Saturday, June 28, 2008

Integrity: what does it look like?

A local religious columnist, the Rev. Anthony Robinson, has written today in the Seattle P.I. that he thinks integrity is more valuable than compassion; he notes that he disagrees with the Dalai Lama in this regard but he makes a good point. This may be a matter of semantics, for surely integrity and compassion work together to make human life most humane.

Rev. Robinson delineates what he see as the marks of integrity; he's got a Top Ten that is quite substantive. But what does each quality say about a person? Here is his list, which I've paraphrased and added to. Italics are mine. See what you think.

1. What you see is what you get. A person of integrity doesn't say one thing and do another.

2. S/He honors commitments and keeps promises. And that would include not making promises or commitments one doesn't want to keep.

3. S/He is truthful. The person of integrity doesn't lie or embroider the truth to make it more dramatic or less painful.

4. S/He is consistent. You can count on this person to be reliable in her/his behavior.

5. S/He takes responsibility for her/his mistakes. This person doesn't weasel out on blame and s/he makes amends when s/he hurts someone.

6. S/He doesn't whine when things go wrong. This person doesn't blame others or make excuses for the problems s/he faces.

7. S/He cares about the work, the mission, the product, and a job well done. This person isn't in it for the money or the recognition or the advancement but for the satisfaction of having done it well.
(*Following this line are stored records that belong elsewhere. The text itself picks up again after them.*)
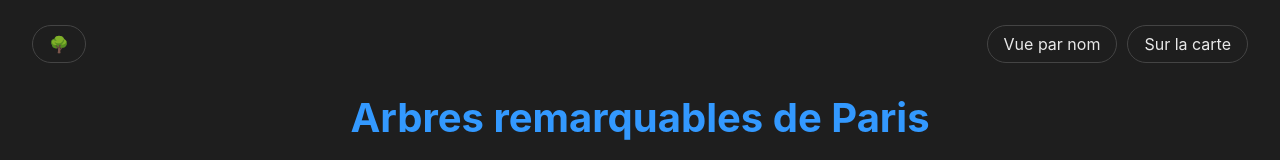
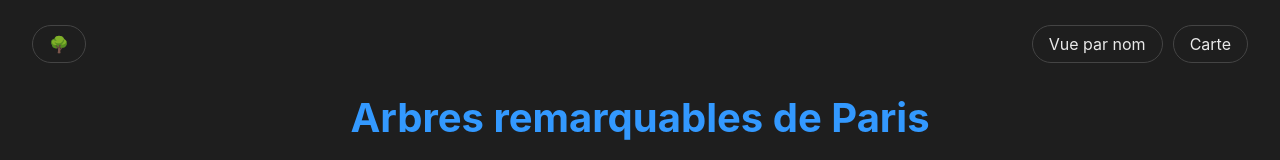
Before and after one commit to Raftouch/remarquables, a React (Vite) app: page / in a window 1280 px wide. Shown: the top 160 px of the page. Built offline with nearby package versions, Linux system fonts and the light colour scheme; no server answers.

Commit message:
:lipstick: update naming

```diff
--- a/src/components/Navigation.tsx
+++ b/src/components/Navigation.tsx
@@ -11,7 +11,7 @@
           <Link to="/grouped">Vue par nom</Link>
         </li>
         <li>
-          <Link to="/on-map">Sur la carte</Link>
+          <Link to="/on-map">Carte</Link>
         </li>
       </ul>
     </nav>
```
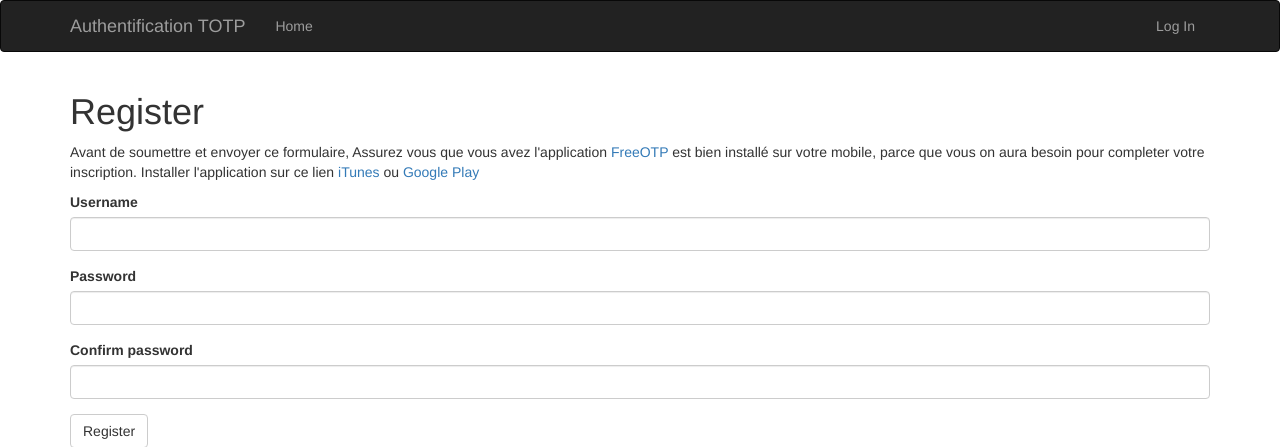
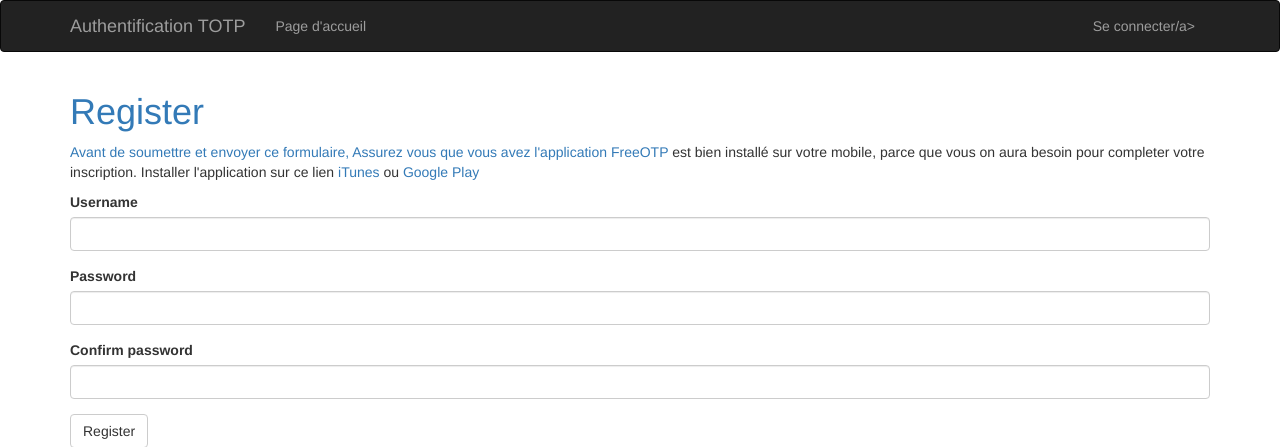
Before and after one commit to YousraMzouz/totp-app, a Flask app: page /register in a window 1280 px wide. Shown: the top 447 px of the page. Run offline with Flask 2, Linux system fonts and the light colour scheme; some libraries are stand-ins or nearby versions.

Commit message:
Update base.html

```diff
--- a/apptotp/templates/base.html
+++ b/apptotp/templates/base.html
@@ -16,15 +16,15 @@
         </div>
         <div class="navbar-collapse collapse">
             <ul class="nav navbar-nav">
-                <li><a href="{{ url_for('index') }}">Home</a></li>
+                <li><a href="{{ url_for('index') }}">Page d'accueil</a></li>
             </ul>
             <ul class="nav navbar-nav navbar-right">
                 {% if current_user.is_authenticated %}
-                <li><a href="{{ url_for('logout') }}">Log Out</a></li>
+                <li><a href="{{ url_for('logout') }}">Se déconnecter</a></li>
             </ul>
             <ul class="nav navbar-nav navbar-right">
                 {% else %}
-                <li><a href="{{ url_for('login') }}">Log In</a></li>
+                <li><a href="{{ url_for('login') }}">Se connecter/a></li>
                 {% endif %}
             </ul>
         </div>
```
8. S/He is skeptical of simple answers to complex problems. The person of integrity looks below the surface of a problem to find its source and avoids stopgap measures as much as possible, preferring to deal with a problem close to its source.

9. S/He minds her/his own business. This person focuses on her/his own work and avoids getting drawn into the responsibilities of another.

10. S/He knows it's not possible to go through life without making mistakes or hurting others inadvertently. This person is able to forgive him/herself for mistakes and to extend that forgiveness to others, giving encouragement rather than blame.

I don't know about you, but I see a lot of compassion weaving in and out of these characteristics of a person of integrity. Do you mind if I invent the word "integritous"? I think we need it.


8 comments:

Christina Martin said...

I agree with you about seeing compassion in this description of integrity. I also think that even where the definition of integrity doesn't "overlap" with compassion, it often tends to lead to it. It certainly does not have to be an "either/or" proposition. And integrity dictates that the person who talks compassionately follow through in their personal actions.

ms. kitty said...

What a great observation, Christina, thanks!

Robin Edgar said...

Well I think that you can probably guess what I have to say about the integrity, or lack thereof. . . of too many of the U*Us that I know, especially those in positions of responsibility when it comes to responding to various U*U injustices and abuses with some genuine justice, equity and compassion.

When you think that you have "invented" a word it pays to Google it. More often than not you will discover that someone else coined it before you. In any case I am not sure how synthesizing the words 'integrity' and 'compassion' leads to the word 'integritous'. U*Us certainly could *use* more integrity and compassion though. To paraphrase Christina, "Integrity dictates that the people who talk about justice, equity and compassion in human relations follow through in their personal actions." The same principles apply to the rest of the "talk" of the Seven Principles". I and other people who have been harmed by U*Us are waiting for U*Us to show some integrity and start actually walking their so far remarkably insincere and empty "talk".

ms. kitty said...

Thanks for the idea, Robin. I did google "integritous" and found it at unwords.com: characterized by integrity.

Mile High Pixie said...

I'm not sure I can add much to the comments so far, but it's certainly a relevant topic, especially in an election year. Perhaps it helps to think of compassion as the "talk" and integrity as the "walk." Or, if we want to get even more into semantics, we could say that compassion is the noun and integrity should be more of a verb. Regardless of one's personal or political stripe, having integrity would make things a lot simpler for everyone, if we knew what we were getting whenever we dealt with people. Or at least one would have to pipe down about what they believed if they knew they couldn't back it up with their actions. Although, I would say most folks believe integrity is a positive trait. So would it be positive if someone just said "I'm a racist" or "I'm a homophobe" and then lived out those beliefs in their actions? Technically, they have integrity, but are they decent people?

Or am I muddying the waters a bit unnecessarily?

ms. kitty said...

Good point, Pixie. It seems that compassion without integrity is lacking something and so is integrity without compassion.

kim said...

As someone once said (I think it was Aldous Huxley), "Nothing short of everything will really do."

wayful said...

When I hear someone say that he disagrees with the Dalai Lama it gives me pause. This statement immediately places the one who disagrees on a high pedestal of his own making. One of Buddhism's main points of study is the delusions created by the ego. This reminds me of the "Book of Virtues" and its writer.